- Repository URL:
- dominant language transfer; minority language documentation; Brunei languages

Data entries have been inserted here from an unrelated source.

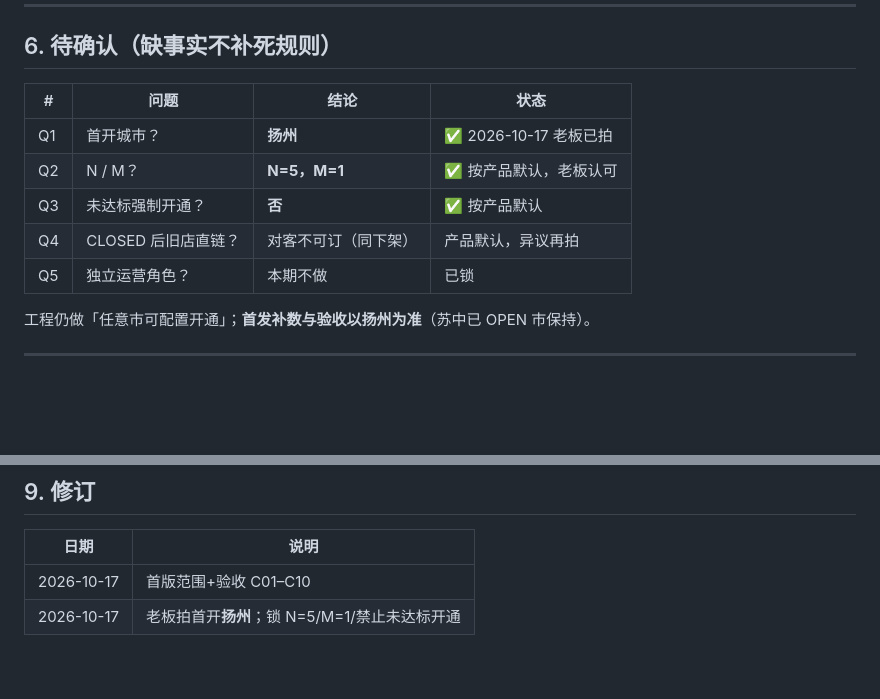
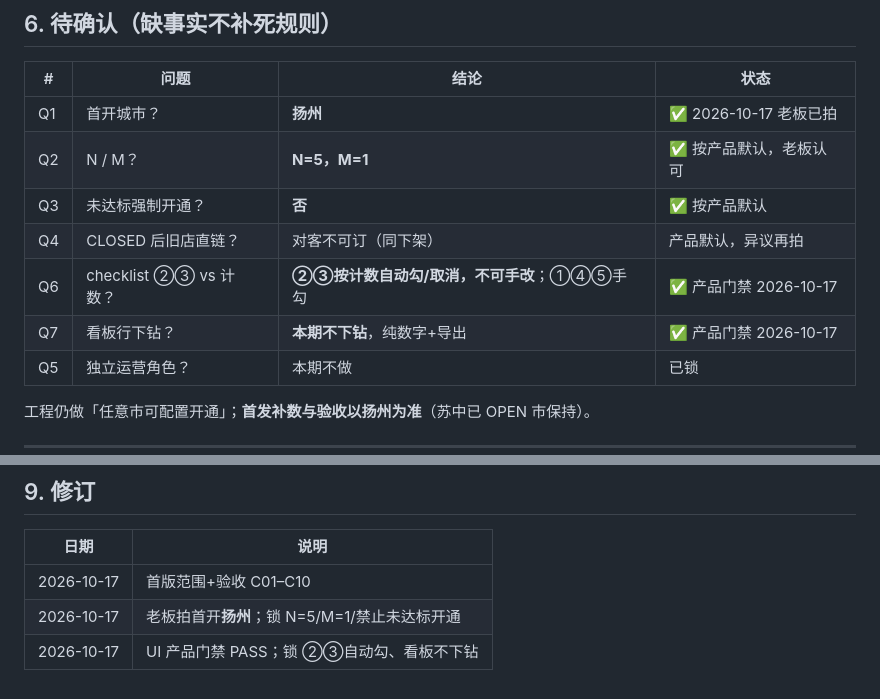
Before and after one commit to yangchuntao/nongjiale-api, a Markdown page: docs/PRODUCT-MVP-1-开城-范围.md, 2 parts joined by grey strips. Drawn GitHub-style; blank space fills up the shorter version.

Commit message:
更新开城范围并补上产品 UI 门禁 PASS。
范围文档锁 checklist ②③按计数自动勾，以及种子看板本期不下钻。

Co-authored-by: 17606838926 <17606838926@163.com>

```diff
--- a/docs/PRODUCT-MVP-1-开城-范围.md
+++ b/docs/PRODUCT-MVP-1-开城-范围.md
@@ -120,6 +120,8 @@
 | Q2 | N / M？ | **N=5，M=1** | ✅ 按产品默认，老板认可 |
 | Q3 | 未达标强制开通？ | **否** | ✅ 按产品默认 |
 | Q4 | CLOSED 后旧店直链？ | 对客不可订（同下架） | 产品默认，异议再拍 |
+| Q6 | checklist ②③ vs 计数？ | **②③按计数自动勾/取消，不可手改**；①④⑤手勾 | ✅ 产品门禁 2026-10-17 |
+| Q7 | 看板行下钻？ | **本期不下钻**，纯数字+导出 | ✅ 产品门禁 2026-10-17 |
 | Q5 | 独立运营角色？ | 本期不做 | 已锁 |
 
 工程仍做「任意市可配置开通」；**首发补数与验收以扬州为准**（苏中已 OPEN 市保持）。
@@ -152,3 +154,4 @@
 |------|------|
 | 2026-10-17 | 首版范围+验收 C01–C10 |
 | 2026-10-17 | 老板拍首开**扬州**；锁 N=5/M=1/禁止未达标开通 |
+| 2026-10-17 | UI 产品门禁 PASS；锁 ②③自动勾、看板不下钻 |
```
Also changed, not shown: docs/GATE-UI-MVP-1-开城-产品.md (added, +70 -0 lines).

Language documentation often takes place in contexts of heavy language contact, where there is a shift in progress from a minority language to another culturally dominant language. For many younger speakers, the language of their parents is increasingly acquired as a second language, and their communication in this second language shows classic transfer effects, where transfer is “[a] general cover term for a number of different kinds of influence from languages other than the target language” on a learner’s acquisition of that target language (Ellis 1994:341). However, transfer can also been seen as a more pervasive phenomenon, “a constraint imposed by previous knowledge on a more general process, that of inferencing” (Schachter 1992:44). Considered in this light, transfer can influence far more than a given learner’s interlanguage. Assumptions, attitudes, and conceptual models associated with a culturally dominant language can all unconsciously influence assumptions made about minority languages. These can, in turn, affect various strategic decisions made in the documentation of such languages, including whether a given variety should be documented, which speakers should be recorded, which text types to collect, what orthography to use, even what constitutes a genuine feature of the lexis, phonology, morphology, and so on. This paper aims primarily to illustrate this phenomenon, and to explore ways of dealing with it. Dominant language influence needs to be taken into account at each stage of the documentation process, minimizing it where it is intrusive, and taking advantage of it where it can be of use.